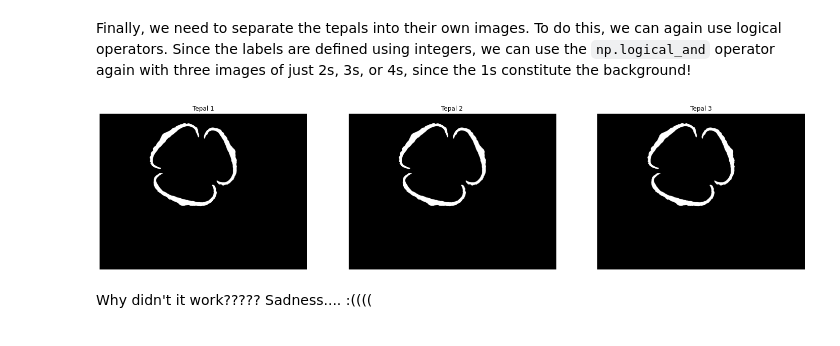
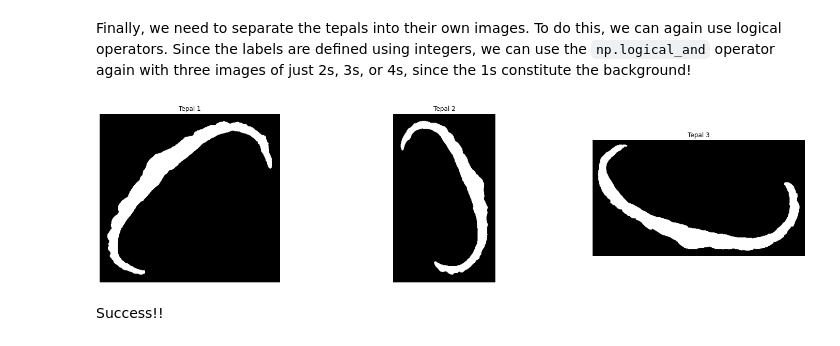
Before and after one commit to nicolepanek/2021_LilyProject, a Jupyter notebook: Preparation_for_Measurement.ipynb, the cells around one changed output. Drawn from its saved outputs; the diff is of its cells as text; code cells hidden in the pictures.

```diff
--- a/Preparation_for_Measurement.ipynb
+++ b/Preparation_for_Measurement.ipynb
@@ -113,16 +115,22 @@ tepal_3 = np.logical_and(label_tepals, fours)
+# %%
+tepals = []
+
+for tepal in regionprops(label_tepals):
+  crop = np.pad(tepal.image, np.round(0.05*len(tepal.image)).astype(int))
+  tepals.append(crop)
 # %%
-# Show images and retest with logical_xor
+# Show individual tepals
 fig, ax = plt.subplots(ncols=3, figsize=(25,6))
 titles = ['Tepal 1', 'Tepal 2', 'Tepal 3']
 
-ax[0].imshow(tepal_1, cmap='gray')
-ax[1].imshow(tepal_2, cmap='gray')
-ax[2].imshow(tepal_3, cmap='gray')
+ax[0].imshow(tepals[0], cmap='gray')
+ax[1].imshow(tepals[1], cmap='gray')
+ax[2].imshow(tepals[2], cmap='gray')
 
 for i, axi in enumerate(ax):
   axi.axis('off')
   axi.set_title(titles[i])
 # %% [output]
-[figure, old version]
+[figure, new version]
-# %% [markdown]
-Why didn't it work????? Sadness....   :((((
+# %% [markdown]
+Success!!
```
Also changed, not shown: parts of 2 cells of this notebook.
★ ★ ★
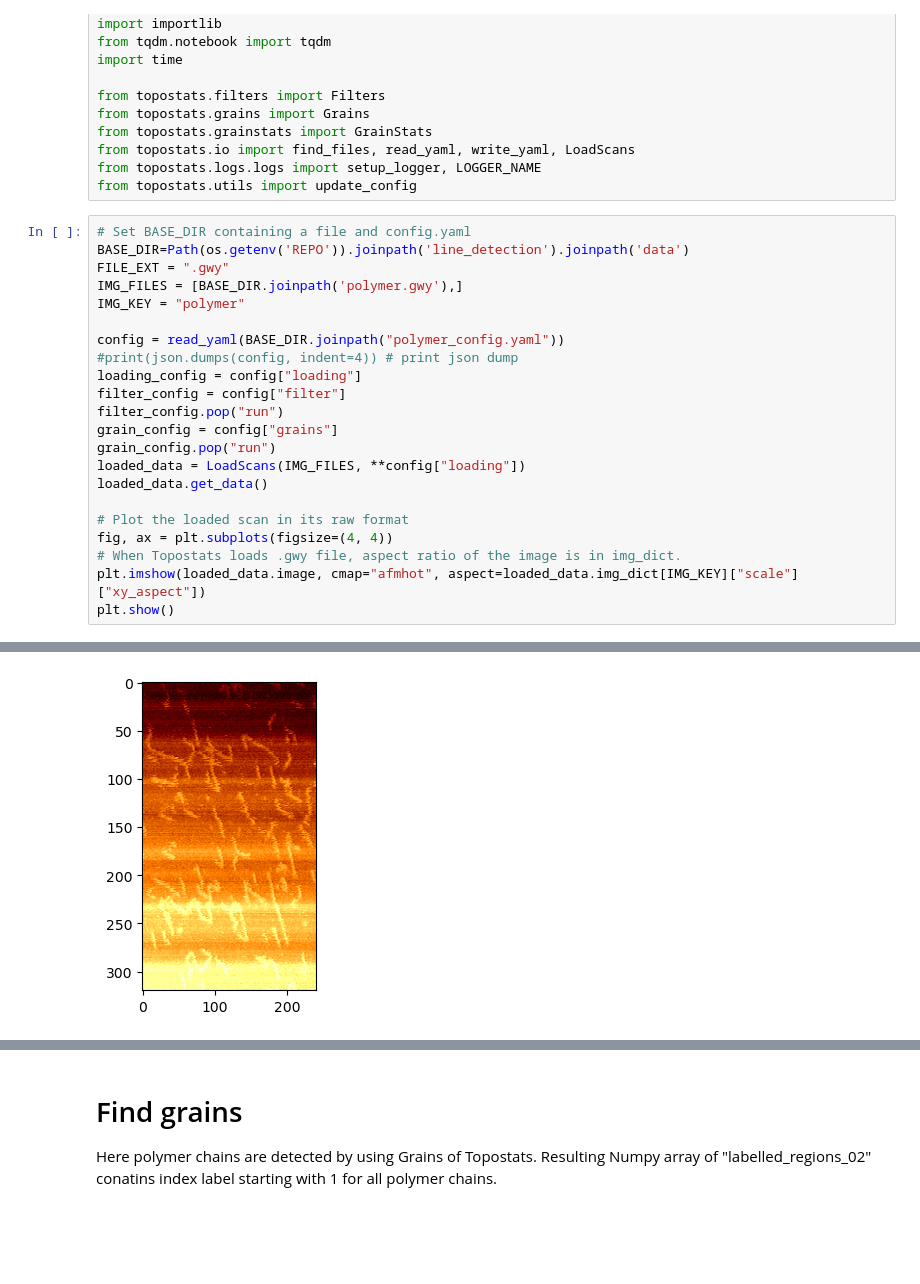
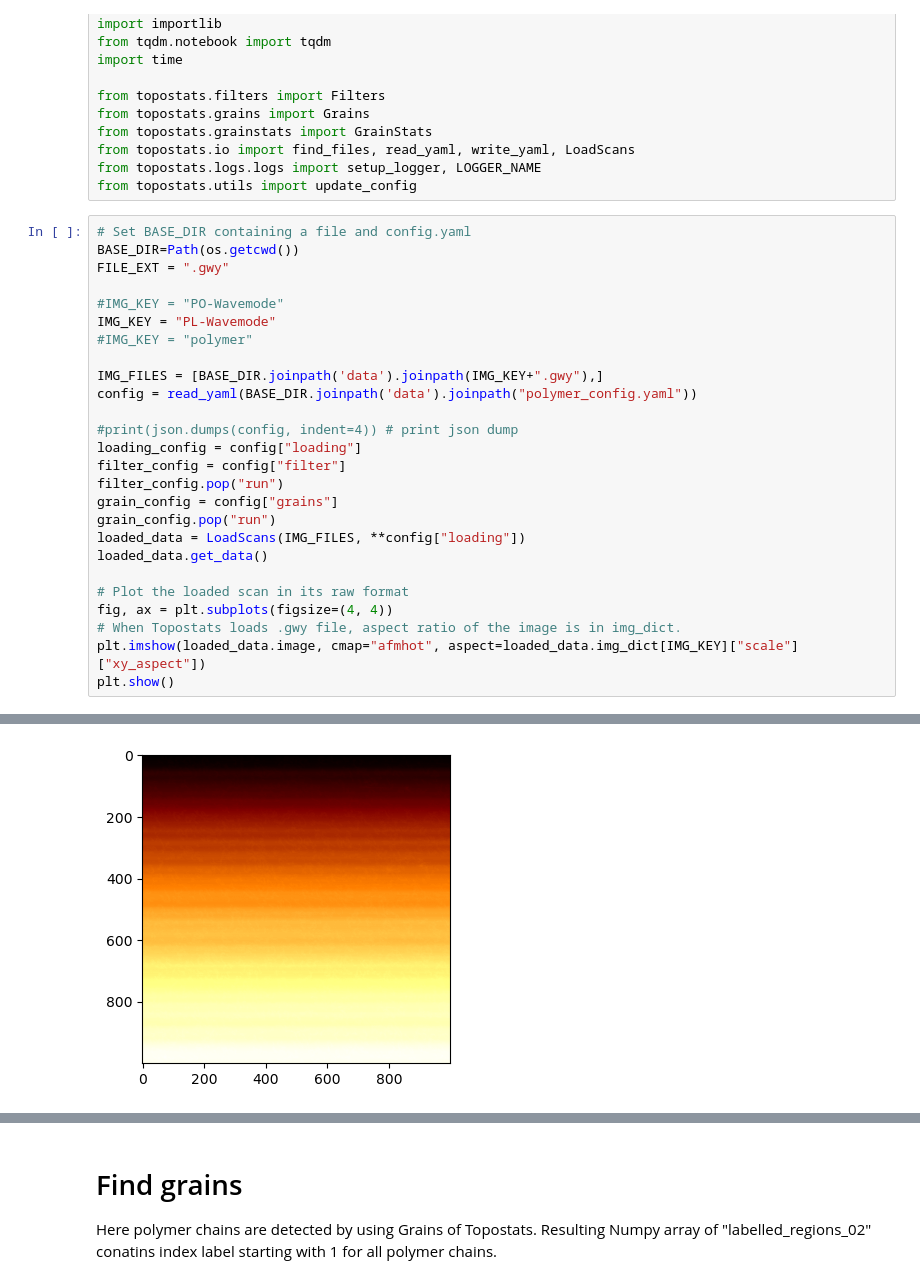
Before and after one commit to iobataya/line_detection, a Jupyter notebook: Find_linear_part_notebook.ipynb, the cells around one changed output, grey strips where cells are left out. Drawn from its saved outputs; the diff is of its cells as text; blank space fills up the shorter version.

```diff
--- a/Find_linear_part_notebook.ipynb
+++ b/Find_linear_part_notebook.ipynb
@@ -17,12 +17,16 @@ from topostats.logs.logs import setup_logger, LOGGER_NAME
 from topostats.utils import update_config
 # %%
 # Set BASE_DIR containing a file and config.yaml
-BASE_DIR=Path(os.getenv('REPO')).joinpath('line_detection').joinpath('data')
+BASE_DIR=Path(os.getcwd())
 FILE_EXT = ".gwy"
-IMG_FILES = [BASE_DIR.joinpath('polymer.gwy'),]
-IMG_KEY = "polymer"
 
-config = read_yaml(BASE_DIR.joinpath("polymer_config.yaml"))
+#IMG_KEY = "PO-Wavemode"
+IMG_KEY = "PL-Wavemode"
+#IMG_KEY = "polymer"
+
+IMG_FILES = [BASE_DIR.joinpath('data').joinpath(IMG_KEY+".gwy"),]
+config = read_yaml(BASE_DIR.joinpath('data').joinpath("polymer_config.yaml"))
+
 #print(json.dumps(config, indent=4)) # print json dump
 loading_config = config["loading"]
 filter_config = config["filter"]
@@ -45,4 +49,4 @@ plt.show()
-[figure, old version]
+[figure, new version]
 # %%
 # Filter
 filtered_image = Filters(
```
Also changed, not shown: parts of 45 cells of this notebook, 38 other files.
★ ★ ★
Every line above from the line with "Before and after one commit to nicolepanek/2021_LilyProject, a" to the line with "Also changed, not shown: parts of 2", both included, must be reproduced exactly, and no other line may appear.

Before and after one commit to nicolepanek/2021_LilyProject, a Jupyter notebook: Preparation_for_Measurement.ipynb, the cells around one changed output. Drawn from its saved outputs; the diff is of its cells as text; code cells hidden in the pictures.

```diff
--- a/Preparation_for_Measurement.ipynb
+++ b/Preparation_for_Measurement.ipynb
@@ -113,16 +115,22 @@ tepal_3 = np.logical_and(label_tepals, fours)
+# %%
+tepals = []
+
+for tepal in regionprops(label_tepals):
+  crop = np.pad(tepal.image, np.round(0.05*len(tepal.image)).astype(int))
+  tepals.append(crop)
 # %%
-# Show images and retest with logical_xor
+# Show individual tepals
 fig, ax = plt.subplots(ncols=3, figsize=(25,6))
 titles = ['Tepal 1', 'Tepal 2', 'Tepal 3']
 
-ax[0].imshow(tepal_1, cmap='gray')
-ax[1].imshow(tepal_2, cmap='gray')
-ax[2].imshow(tepal_3, cmap='gray')
+ax[0].imshow(tepals[0], cmap='gray')
+ax[1].imshow(tepals[1], cmap='gray')
+ax[2].imshow(tepals[2], cmap='gray')
 
 for i, axi in enumerate(ax):
   axi.axis('off')
   axi.set_title(titles[i])
 # %% [output]
-[figure, old version]
+[figure, new version]
-# %% [markdown]
-Why didn't it work????? Sadness....   :((((
+# %% [markdown]
+Success!!
```
Also changed, not shown: parts of 2 cells of this notebook.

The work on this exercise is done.